▶ [Problem description]
Search the material for the word "padding" and report each line where it turns up.

************

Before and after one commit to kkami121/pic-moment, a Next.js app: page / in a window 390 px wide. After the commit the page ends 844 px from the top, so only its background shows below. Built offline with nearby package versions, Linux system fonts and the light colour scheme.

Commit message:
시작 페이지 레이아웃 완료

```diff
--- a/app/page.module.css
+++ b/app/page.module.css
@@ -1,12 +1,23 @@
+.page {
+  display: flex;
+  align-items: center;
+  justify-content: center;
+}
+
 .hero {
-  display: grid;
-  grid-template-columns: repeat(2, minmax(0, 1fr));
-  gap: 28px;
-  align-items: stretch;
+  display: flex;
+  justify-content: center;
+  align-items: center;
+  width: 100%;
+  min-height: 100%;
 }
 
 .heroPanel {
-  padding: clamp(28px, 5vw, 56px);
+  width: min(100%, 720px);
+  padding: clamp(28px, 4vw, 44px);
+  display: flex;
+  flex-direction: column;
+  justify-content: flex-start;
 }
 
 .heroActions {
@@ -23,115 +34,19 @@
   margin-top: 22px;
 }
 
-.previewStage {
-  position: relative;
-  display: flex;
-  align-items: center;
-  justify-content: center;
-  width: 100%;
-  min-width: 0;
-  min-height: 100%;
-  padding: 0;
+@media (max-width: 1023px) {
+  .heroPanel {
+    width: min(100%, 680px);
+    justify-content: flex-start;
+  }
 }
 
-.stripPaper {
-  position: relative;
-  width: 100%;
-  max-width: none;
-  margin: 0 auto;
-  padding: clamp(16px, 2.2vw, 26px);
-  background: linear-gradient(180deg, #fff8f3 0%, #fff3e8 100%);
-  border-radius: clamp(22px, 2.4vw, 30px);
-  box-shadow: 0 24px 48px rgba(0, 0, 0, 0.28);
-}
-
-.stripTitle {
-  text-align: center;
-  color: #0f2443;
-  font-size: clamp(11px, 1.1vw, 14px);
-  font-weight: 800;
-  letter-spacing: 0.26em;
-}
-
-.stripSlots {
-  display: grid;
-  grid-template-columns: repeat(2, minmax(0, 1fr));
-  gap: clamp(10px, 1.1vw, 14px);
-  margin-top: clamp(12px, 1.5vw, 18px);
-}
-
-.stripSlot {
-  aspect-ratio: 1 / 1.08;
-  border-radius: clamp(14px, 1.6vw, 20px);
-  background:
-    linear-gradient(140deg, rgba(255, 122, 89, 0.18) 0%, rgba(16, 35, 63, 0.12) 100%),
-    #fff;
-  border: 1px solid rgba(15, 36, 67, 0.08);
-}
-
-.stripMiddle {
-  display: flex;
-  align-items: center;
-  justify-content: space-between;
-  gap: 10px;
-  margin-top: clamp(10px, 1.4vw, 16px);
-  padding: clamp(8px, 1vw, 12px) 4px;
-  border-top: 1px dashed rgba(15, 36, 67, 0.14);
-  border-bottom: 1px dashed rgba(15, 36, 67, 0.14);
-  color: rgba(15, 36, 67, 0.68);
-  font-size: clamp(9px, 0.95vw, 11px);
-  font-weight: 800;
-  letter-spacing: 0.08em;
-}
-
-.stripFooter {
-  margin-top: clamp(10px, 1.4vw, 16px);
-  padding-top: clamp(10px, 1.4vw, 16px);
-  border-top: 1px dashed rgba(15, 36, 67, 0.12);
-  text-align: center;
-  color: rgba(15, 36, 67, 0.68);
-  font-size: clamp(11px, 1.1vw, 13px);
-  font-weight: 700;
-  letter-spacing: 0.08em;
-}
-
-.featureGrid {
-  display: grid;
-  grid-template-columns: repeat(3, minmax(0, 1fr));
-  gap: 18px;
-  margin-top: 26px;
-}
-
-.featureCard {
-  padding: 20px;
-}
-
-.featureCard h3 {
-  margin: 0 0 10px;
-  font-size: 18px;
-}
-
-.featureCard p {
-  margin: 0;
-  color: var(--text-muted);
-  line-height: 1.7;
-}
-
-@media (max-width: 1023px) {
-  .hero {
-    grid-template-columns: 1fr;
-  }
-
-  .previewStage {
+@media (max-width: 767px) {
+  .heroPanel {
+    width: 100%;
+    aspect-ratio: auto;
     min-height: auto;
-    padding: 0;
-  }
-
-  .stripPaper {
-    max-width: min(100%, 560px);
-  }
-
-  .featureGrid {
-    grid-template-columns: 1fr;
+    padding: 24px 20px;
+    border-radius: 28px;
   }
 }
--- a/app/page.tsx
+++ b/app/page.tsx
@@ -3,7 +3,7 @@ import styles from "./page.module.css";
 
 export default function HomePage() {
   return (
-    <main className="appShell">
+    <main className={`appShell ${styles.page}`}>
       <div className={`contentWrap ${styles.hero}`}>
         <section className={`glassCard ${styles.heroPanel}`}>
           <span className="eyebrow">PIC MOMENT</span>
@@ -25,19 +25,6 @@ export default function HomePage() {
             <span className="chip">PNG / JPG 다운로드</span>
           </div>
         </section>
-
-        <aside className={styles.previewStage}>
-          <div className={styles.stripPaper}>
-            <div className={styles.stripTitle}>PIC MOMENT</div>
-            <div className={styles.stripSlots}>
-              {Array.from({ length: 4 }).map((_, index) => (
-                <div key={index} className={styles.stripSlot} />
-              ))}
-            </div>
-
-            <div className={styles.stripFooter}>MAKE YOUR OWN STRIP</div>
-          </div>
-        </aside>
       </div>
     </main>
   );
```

************

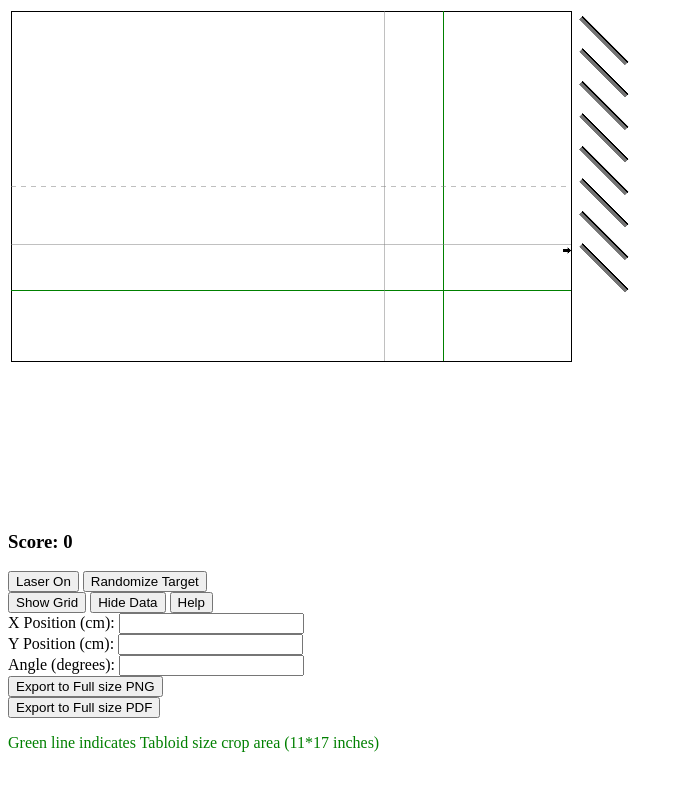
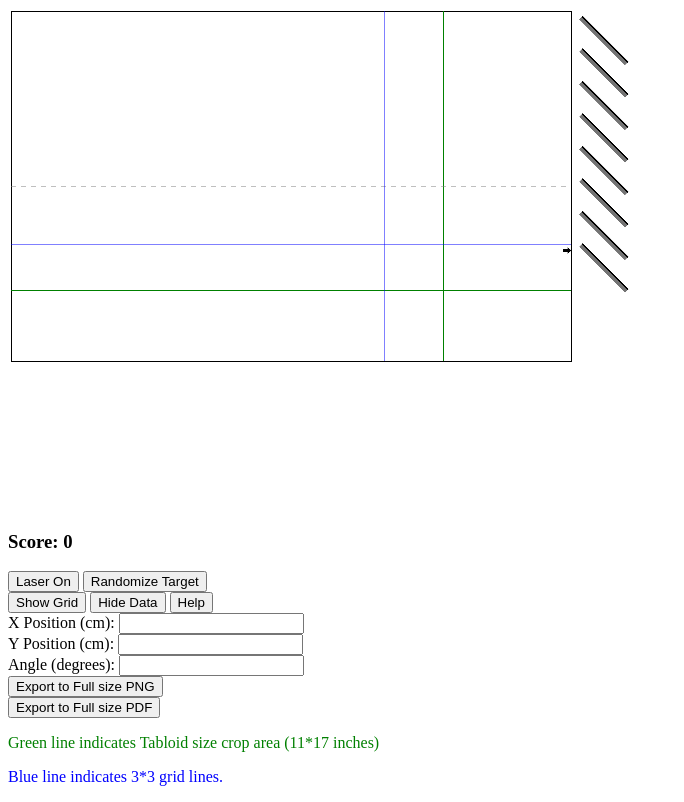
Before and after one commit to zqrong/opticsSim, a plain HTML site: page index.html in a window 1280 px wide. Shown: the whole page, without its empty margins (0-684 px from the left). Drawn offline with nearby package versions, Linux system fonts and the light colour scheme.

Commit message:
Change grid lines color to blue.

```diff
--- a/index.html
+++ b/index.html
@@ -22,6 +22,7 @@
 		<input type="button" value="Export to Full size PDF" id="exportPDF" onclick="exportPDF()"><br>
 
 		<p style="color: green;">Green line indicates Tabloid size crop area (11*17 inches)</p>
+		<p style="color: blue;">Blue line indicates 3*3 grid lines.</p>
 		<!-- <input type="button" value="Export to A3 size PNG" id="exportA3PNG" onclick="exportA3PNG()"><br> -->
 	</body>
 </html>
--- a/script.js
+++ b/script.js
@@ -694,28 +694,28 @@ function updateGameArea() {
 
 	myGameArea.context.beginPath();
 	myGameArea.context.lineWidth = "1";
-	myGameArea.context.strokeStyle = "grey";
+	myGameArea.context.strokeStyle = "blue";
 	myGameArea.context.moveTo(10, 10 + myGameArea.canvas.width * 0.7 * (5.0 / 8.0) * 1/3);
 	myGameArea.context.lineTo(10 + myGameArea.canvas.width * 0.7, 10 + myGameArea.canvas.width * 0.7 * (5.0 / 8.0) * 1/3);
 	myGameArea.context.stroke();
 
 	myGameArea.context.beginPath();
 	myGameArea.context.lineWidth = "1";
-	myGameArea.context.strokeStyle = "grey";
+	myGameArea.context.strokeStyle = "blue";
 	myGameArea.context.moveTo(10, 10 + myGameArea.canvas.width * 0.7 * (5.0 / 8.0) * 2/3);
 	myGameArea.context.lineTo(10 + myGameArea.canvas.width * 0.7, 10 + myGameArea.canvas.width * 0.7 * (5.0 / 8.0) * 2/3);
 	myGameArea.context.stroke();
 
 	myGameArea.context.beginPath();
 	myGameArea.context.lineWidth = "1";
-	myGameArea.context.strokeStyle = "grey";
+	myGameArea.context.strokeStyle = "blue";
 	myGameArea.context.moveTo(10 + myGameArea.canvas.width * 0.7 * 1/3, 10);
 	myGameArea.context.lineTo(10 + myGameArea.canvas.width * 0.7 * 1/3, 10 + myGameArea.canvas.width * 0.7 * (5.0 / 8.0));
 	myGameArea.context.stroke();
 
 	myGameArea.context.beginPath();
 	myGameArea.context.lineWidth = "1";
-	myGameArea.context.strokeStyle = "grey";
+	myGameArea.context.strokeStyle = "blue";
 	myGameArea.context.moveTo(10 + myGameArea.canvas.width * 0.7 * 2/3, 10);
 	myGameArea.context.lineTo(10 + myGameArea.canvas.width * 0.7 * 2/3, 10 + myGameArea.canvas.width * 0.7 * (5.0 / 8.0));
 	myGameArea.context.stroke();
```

************

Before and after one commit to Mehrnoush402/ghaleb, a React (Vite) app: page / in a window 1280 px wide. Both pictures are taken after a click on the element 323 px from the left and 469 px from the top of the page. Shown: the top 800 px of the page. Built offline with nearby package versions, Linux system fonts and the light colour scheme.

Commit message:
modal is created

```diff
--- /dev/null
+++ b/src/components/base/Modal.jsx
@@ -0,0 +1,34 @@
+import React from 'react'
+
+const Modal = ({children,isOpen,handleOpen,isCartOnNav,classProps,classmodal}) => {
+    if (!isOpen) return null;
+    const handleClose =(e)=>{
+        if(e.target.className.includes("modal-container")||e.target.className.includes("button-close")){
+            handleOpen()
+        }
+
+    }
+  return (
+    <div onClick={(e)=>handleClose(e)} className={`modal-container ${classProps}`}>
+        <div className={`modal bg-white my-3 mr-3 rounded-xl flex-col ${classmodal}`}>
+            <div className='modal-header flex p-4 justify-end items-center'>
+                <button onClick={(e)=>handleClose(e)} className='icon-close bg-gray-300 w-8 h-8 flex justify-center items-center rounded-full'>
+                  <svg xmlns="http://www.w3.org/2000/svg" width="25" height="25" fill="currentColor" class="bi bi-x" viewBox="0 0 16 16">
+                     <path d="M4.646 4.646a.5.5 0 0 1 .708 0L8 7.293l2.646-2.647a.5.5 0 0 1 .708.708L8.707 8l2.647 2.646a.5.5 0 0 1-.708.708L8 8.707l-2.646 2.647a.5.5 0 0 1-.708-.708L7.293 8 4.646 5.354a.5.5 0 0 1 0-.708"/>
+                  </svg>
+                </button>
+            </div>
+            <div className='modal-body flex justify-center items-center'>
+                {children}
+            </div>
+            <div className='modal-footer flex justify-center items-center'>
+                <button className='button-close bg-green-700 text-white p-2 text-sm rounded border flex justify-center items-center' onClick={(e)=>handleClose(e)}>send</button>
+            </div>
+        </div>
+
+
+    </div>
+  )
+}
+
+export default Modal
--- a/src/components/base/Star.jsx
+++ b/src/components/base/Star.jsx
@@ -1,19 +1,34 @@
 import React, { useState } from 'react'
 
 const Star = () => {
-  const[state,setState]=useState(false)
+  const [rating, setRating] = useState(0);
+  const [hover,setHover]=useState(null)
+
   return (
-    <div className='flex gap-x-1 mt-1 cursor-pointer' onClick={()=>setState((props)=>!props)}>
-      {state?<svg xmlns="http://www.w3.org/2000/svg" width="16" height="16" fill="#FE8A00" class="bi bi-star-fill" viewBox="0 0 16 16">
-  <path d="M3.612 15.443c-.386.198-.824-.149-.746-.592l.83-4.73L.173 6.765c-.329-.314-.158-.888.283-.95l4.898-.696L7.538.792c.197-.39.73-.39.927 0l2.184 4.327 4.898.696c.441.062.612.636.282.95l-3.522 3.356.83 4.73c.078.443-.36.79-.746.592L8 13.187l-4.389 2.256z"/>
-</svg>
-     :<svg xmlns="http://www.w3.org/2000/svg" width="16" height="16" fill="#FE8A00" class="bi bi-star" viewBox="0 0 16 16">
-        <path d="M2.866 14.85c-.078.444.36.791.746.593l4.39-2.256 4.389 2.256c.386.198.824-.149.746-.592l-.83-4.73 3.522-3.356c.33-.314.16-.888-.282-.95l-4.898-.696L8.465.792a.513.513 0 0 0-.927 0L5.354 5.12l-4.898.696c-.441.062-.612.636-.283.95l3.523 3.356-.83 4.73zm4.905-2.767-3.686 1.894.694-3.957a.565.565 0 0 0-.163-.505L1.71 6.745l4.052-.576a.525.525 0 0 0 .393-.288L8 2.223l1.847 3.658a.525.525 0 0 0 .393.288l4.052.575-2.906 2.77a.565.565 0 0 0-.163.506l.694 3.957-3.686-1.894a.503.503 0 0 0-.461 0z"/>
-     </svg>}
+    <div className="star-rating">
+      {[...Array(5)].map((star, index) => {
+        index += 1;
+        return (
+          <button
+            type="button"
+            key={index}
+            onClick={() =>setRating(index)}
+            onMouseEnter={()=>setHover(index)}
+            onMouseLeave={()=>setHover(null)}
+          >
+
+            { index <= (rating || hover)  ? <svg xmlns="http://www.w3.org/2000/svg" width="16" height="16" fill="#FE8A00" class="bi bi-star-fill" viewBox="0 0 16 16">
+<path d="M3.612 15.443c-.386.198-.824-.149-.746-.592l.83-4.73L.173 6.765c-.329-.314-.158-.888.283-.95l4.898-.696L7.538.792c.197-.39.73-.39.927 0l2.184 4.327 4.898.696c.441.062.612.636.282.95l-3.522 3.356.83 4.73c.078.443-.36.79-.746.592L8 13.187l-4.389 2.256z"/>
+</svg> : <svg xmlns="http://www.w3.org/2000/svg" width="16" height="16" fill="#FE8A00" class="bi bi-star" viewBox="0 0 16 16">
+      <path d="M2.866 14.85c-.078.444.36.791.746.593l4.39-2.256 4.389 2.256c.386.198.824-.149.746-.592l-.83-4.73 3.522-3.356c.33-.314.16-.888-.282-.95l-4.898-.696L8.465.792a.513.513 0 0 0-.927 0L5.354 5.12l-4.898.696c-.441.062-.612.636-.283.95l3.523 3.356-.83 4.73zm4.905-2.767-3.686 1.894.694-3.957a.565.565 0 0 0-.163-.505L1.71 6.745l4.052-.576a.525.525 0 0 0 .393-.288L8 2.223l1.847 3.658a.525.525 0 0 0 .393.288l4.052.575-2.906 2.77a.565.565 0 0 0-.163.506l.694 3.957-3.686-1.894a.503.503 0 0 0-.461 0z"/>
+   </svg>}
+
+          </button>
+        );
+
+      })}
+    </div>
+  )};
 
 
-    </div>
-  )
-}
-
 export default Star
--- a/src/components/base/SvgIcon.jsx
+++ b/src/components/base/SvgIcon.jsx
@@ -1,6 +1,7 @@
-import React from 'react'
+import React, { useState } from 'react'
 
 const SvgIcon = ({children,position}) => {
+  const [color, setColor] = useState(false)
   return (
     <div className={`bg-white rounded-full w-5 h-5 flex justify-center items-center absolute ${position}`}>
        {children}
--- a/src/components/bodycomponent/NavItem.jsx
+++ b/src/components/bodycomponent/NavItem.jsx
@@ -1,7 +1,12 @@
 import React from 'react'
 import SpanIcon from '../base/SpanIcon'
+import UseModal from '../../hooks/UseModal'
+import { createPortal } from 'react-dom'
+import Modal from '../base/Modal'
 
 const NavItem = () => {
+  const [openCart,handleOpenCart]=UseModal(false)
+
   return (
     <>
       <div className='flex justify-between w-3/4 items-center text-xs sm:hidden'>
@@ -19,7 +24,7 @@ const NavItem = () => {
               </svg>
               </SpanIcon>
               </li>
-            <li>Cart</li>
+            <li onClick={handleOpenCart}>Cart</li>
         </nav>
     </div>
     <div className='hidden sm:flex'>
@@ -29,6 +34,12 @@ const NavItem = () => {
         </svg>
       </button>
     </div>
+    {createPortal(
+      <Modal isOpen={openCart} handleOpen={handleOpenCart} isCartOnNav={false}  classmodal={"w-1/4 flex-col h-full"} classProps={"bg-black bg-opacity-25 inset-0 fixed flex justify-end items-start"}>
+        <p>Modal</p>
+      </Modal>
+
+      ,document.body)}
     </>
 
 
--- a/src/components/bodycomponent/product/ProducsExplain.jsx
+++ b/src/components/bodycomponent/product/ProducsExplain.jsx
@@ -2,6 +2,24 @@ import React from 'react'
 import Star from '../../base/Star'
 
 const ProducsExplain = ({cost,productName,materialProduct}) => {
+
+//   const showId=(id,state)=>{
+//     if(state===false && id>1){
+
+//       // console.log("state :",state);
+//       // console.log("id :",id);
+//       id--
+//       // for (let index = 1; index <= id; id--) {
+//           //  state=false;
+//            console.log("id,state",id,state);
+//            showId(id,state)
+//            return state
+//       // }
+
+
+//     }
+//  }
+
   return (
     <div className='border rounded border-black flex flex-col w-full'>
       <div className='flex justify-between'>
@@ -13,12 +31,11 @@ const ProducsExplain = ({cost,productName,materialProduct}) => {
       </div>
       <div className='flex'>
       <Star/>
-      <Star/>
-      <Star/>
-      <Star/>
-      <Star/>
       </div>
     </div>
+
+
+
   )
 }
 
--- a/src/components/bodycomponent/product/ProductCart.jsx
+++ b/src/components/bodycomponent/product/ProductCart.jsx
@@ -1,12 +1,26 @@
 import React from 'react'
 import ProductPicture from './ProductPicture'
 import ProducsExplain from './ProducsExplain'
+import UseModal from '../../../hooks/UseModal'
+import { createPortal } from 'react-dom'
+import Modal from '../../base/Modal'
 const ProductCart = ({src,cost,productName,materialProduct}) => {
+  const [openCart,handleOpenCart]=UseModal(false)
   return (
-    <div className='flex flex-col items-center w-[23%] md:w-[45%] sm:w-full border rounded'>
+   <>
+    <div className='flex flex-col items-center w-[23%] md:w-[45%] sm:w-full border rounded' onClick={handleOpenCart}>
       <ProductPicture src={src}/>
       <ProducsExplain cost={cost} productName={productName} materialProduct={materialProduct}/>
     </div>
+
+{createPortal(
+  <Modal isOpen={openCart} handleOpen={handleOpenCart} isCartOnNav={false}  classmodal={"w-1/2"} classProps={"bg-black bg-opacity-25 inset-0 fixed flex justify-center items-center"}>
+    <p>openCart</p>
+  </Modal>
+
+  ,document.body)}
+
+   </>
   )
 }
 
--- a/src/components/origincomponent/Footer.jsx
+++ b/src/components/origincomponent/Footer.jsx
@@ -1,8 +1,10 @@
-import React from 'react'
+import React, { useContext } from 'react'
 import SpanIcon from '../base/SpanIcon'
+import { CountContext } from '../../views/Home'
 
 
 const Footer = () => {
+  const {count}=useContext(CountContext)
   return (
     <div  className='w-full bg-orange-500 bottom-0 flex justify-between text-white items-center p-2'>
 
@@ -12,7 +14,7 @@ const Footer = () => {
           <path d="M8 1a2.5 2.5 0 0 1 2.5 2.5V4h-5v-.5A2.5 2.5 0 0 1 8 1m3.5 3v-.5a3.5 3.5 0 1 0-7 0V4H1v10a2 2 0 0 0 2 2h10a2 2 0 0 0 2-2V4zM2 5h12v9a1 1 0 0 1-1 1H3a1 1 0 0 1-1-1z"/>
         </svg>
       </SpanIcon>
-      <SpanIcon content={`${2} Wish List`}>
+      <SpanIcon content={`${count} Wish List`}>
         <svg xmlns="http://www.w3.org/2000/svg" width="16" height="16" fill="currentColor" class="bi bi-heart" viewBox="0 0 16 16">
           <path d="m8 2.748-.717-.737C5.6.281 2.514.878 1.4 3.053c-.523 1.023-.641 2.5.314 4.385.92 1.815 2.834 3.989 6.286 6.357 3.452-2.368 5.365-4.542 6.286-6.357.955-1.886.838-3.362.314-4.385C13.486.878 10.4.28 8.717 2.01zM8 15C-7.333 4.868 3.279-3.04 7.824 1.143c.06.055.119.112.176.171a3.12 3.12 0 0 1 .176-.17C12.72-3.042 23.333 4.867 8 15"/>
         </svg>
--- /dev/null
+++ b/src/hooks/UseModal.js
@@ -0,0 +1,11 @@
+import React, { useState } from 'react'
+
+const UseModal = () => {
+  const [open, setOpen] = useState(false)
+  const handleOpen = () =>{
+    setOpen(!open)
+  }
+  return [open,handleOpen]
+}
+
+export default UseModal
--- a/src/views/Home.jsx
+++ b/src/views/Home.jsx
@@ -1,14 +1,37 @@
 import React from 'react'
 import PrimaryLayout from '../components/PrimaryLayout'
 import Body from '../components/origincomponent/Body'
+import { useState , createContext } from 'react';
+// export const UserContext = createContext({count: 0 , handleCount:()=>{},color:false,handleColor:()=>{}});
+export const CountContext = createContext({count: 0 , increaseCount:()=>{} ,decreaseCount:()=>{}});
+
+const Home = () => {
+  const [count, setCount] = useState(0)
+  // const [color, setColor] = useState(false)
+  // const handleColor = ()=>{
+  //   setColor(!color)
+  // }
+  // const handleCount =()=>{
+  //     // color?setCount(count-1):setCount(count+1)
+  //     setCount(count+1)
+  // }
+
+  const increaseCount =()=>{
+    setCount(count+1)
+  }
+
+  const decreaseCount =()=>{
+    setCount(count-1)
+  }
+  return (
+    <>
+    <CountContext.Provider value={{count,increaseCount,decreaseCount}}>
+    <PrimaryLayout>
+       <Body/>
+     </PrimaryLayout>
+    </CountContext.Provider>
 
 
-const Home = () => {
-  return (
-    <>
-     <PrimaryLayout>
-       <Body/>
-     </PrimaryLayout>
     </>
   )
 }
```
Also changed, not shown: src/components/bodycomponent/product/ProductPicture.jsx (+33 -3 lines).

************

▶ [Response to this exercise]
-  padding: clamp(28px, 5vw, 56px);
+  padding: clamp(28px, 4vw, 44px);
-  padding: 0;
-  padding: clamp(16px, 2.2vw, 26px);
-  padding: clamp(8px, 1vw, 12px) 4px;
-  padding-top: clamp(10px, 1.4vw, 16px);
-  padding: 20px;
-    padding: 0;
+    padding: 24px 20px;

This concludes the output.